The MK VII groundsheet cape in green is a very common piece of militaria, and although prices have risen sharply in the last ten years these capes are still easy to find. By contrast the World War II era version in tan is much harder to find even though they must have been produced in their millions. It was therefore very nice to be able to finally add an example to my collection recently and tonight we are going to have a look at this piece:The design is identical to its successor, but in a light shade of tan rather than jungle green. The cape is essentially a rectangular ground sheet, with a triangular portion and a collar attached that allows it to be worn as a rudimentary waterproof:Here a soldier can be seen modelling the groundsheet cape:Each seam is secured with a strip of tape on the inside to improve its water repellent properties:Flat plastic buttons allow the cape to be secured up the front:Whilst a tab at the collar allows this to be drawn in for better weather protection:In reality this fastening was pretty useless and water easily got down the neck of the wearer. The design was also criticised as even a small amount of exertion ensured the inside was as wet as the outside due to sweat. The design also directed water down to the back of the soldier’s legs where it quickly soaked through his trousers! Nor was the cape much good in its role as a groundsheet, a tent proving difficult to construct from the capes.
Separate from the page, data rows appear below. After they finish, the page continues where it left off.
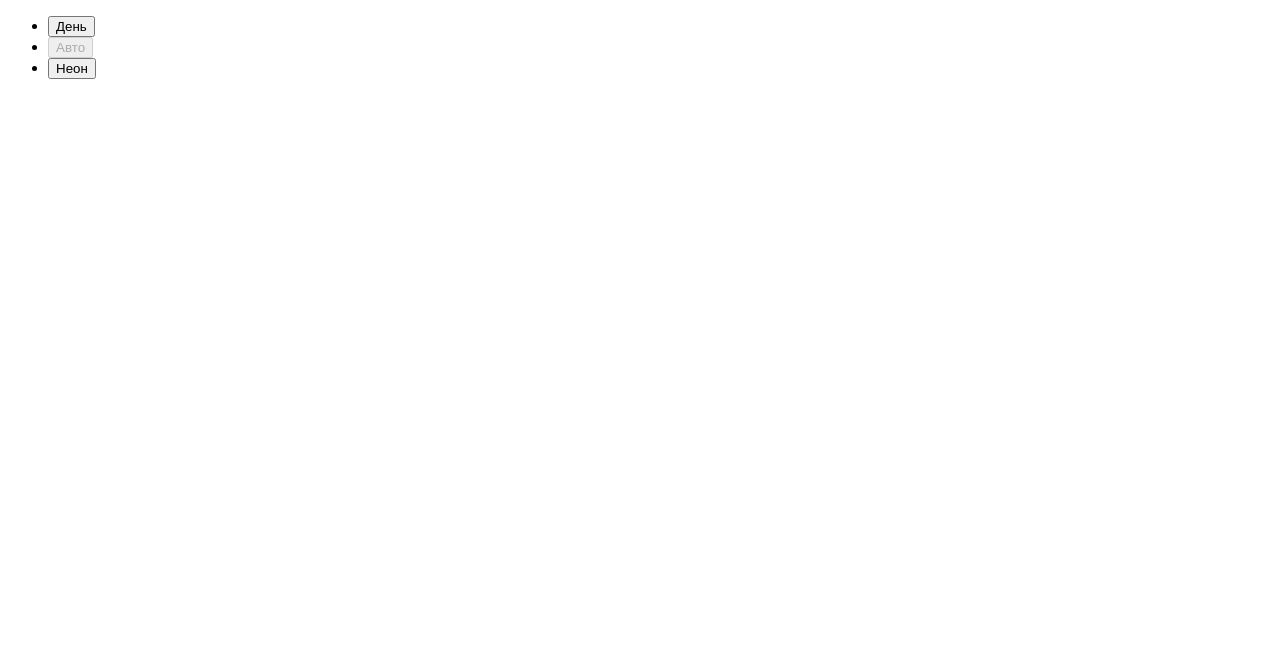
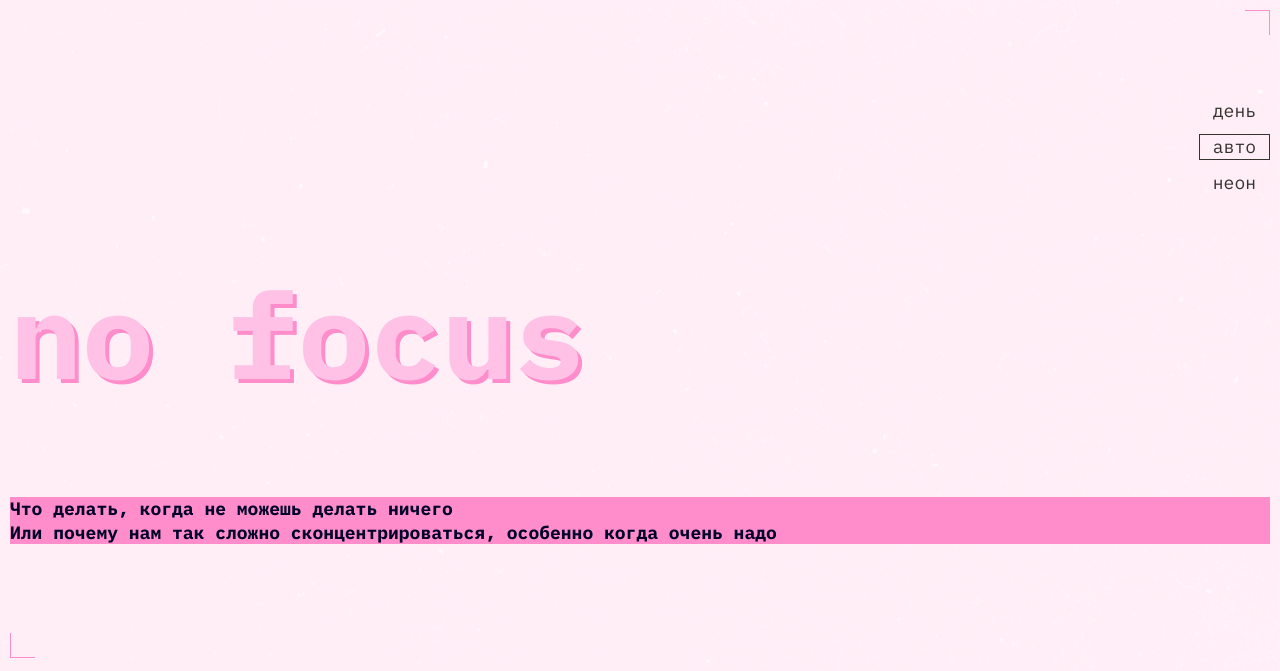
Before and after one commit to CandyDog13/slozhno-sosredotochitsya, a plain HTML site: page index.html in a window 1280 px wide. Drawn offline with Linux system fonts and the light colour scheme.

Commit message:
Сделал переключение тем, хедер и настроил фон

```diff
--- a/index.html
+++ b/index.html
@@ -5,9 +5,21 @@
     <meta http-equiv="X-UA-Compatible" content="IE=edge" />
     <meta name="viewport" content="width=device-width, initial-scale=1.0" />
     <title>Сложно сосредоточиться</title>
+    <link rel="stylesheet" href="./fonts/fonts.css">
+    <link rel="stylesheet" href="./styles/variables.css">
+    <link rel="stylesheet" href="./styles/globals.css">
+    <link rel="stylesheet" href="./styles/style.css">
+    <link rel="stylesheet" href="./styles/dark.css">
+    <link rel="stylesheet" href="./styles/light.css">
+    <meta name="color-scheme" content="dark light">
+    <link rel="icon" href="./images/favicon.ico" sizes="any">
+    <link rel="icon" href="./images/favicon.svg" type="image/svg+xml">
+    <link rel="apple-touch-icon" href="./images/mobile-icon.png">
   </head>
   <body class="page">
     <header class="header decorated-zone">
+      <div class="header__rec-text" aria-hidden="true">REC</div>
+      <!-- <div class="header__rec"></div> -->
       <nav class="header__theme-menu">
         <ul class="header__theme-menu-list">
           <li class="header__theme-menu-item">
@@ -34,6 +46,12 @@
           </li>
         </ul>
       </nav>
+      <h1 class="header__title">no focus</h1>
+      <div class="header__text title-decor">
+        <p>Что делать, когда не можешь делать ничего</p>
+        <p>Или почему нам так сложно сконцентрироваться,
+        особенно когда очень надо </p>
+      </div>
     </header>
     <script src="./scripts/script.js"></script>
   </body>
--- a/styles/dark.css
+++ b/styles/dark.css
@@ -9,4 +9,13 @@
     Так стили написанные ниже будут иметь больший вес,
     чем стили в медиазапросе предпочтений пользователя
   */
+  --accent-color: #ff0070;
+  --text-color: #F1B2CE;
+  --heading-color: #DB00FF;
+  --title-color: #000028;
+  --bg-image: url(../images/cover-image-dark.png);
+  --bg-color: #000028;
+  --rec: block;
+  --buttons-color: #ff0070;
+  --buttons-color-hover: rgba(255, 0, 112, 0.40);
 }
--- a/styles/light.css
+++ b/styles/light.css
@@ -4,9 +4,37 @@
   переключая тему
 */
 
+
+@media (prefers-color-scheme: light) {
+  :root {
+        /* Дублируем переменные светлой темы */
+        --accent-color: #ff8dcb;
+        --text-color: #000028;
+        --heading-color: #FFC2E6;
+        --title-color: #000028;
+        --bg-image: url(../images/cover-image-light.png);
+        --bg-color: #FFF1F7;
+        --rec: none;
+        --buttons-color: #353430;
+        --buttons-color-hover: rgba(50, 49, 45, 0.40);
+    }
+    /* .header__rec-text {
+      display: none;
+    } */
+}
+
 .page.theme_light {
   /* сохраните этот селектор в приведённом виде.
     Так стили написанные ниже будут иметь больший вес,
     чем стили в медиазапросе предпочтений пользователя
   */
+  --accent-color: #ff8dcb;
+  --text-color: #000028;
+  --heading-color: #FFC2E6;
+  --title-color: #000028;
+  --bg-image: url(../images/cover-image-light.png);
+  --bg-color: #FFF1F7;
+  --rec: none;
+  --buttons-color: #353430;
+  --buttons-color-hover: rgba(50, 49, 45, 0.40);
 }
--- a/styles/style.css
+++ b/styles/style.css
@@ -2,4 +2,139 @@
 
 .page {
   /* сохраните в разметке и стилях класс page. На его основе работает скрипт. */
+  background: var(--bg-image), var(--bg-color);
+  background-repeat: no-repeat;
+  background-position: center;
+  background-size: cover;
+  background-attachment: fixed;
 }
+
+.header {
+  display: grid;
+  grid-template-rows: 1fr min-content 1fr ;
+  grid-template-columns: 1fr;
+  position: relative;
+  width: 100%;
+  height: 668px;
+  padding: 10px;
+  background-image: var(--bg-image-header);
+  background-size: cover;
+}
+
+.decorated-zone::before {
+  content: "";
+  position: absolute;
+  width: 25px;
+  height: 25px;
+  border-top: 1px solid var(--accent-color);
+  border-right: 1px solid var(--accent-color);
+  top: 10px;
+  right: 10px;
+}
+
+.decorated-zone::after {
+  content: "";
+  position: absolute;
+  width: 25px;
+  height: 25px;
+  border-bottom: 1px solid var(--accent-color);
+  border-left: 1px solid var(--accent-color);
+  left: 10px;
+  bottom: 10px;
+}
+
+.header__rec-text {
+  position: absolute;
+  display: var(--rec);
+  top: 10px;
+  right: 19px;
+  color: #FF0070;
+  text-align: center;
+  font-family: var(--main-font, sans-serif);
+  font-size: 18px;
+  font-style: normal;
+  font-weight: 400;
+  line-height: 25px; /* 138.889% */
+}
+
+.header__rec-text::after {
+  content: "";
+  display: inline-block;
+  margin-left: 10px;
+  width: 9px;
+  height: 9px;
+  background-color: var(--accent-color);
+  border-radius: 100%;
+  box-shadow: 0px 0px 4px 3px var(--accent-color);
+}
+
+.header__theme-menu {
+  align-self: center;
+  justify-self: right;
+}
+.header__theme-menu-item:not(:last-of-type) {
+  margin-bottom: 10px;
+}
+
+.header__theme-menu-button {
+  inline-size: 100%;
+  display: inline-flex;
+  height: 26px;
+  padding: 0px 13px;
+  justify-content: center;
+  align-items: center;
+  border: none;
+  color: var(--buttons-color);
+  background-color: inherit;
+  text-transform: lowercase;
+  text-align: center;
+  font-family: var(--main-font, sans-serif);
+  font-size: 18px;
+  font-style: normal;
+  font-weight: 400;
+  line-height: 18px; /* 100% */
+}
+
+.header__theme-menu-button:hover {
+border: 1px solid var(--buttons-color-hover);
+}
+
+.header__theme-menu-button:focus{
+  outline:  none;
+}
+
+.header__theme-menu-button:focus-visible {
+  border-bottom: 1px solid var(--buttons-color);
+  outline: none;
+}
+
+.header__theme-menu-button_active {
+  border: 1px solid var(--buttons-color);
+  pointer-events: none;
+}
+
+.header__title {
+  color: var(--heading-color);
+  text-shadow: 4px 4px 0 var(--accent-color);
+  font-family:  var(--main-font, sans-serif);
+  font-size: clamp(7.25rem, 7.0115rem + 1.0178vw, 7.5rem);
+  font-style: normal;
+  font-weight: 700;
+  line-height: 82.5%; /* 95.7px */
+}
+
+.header__text {
+  display: inline-block;
+  inline-size: 100%;
+  align-self: center;
+  font-family: var(--main-font, sans-serif);
+  font-size: 18px;
+  font-style: normal;
+  font-weight: 700;
+  line-height: 23.4px; /* 130% */
+}
+
+.title-decor {
+  background: var(--accent-color);
+  color: var(--title-color);
+}
--- a/styles/variables.css
+++ b/styles/variables.css
@@ -2,3 +2,15 @@
   Переменные для вашего проекта
   и их переопределение под различные устройства
 */
+:root {
+  --accent-color: #ff0070;
+  --text-color: #F1B2CE;
+  --heading-color: #DB00FF;
+  --title-color: #000028;
+  --main-font: 'IBM Plex mono';
+  --bg-image: url(../images/cover-image-dark.png);
+  --bg-color: #000028;
+  --rec: block;
+  --buttons-color: #ff0070;
+  --buttons-color-hover:rgba(255, 0, 112, 0.40);
+}
```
Despite these criticisms, the design remained in use for more than half a century and was often the only waterproof clothing a man had access to.
The neck of the cape is fitted with a small cotton loop that allows it to be hung up to dry:The original owner’s name is written on this loop, the name being repeated inside the cape as well:An oval maker’s stamp is visible on the inside of the cape but is unfortunately too indistinct to make out any details:In service these capes were folded up and carried under the flap of the small pack:This is not an easy process to do neatly, but there is an excellent tutorial by Rifleman Moore on YouTube that explains how to do this correctly and it is his method I have used to get my cape to the right dimensions.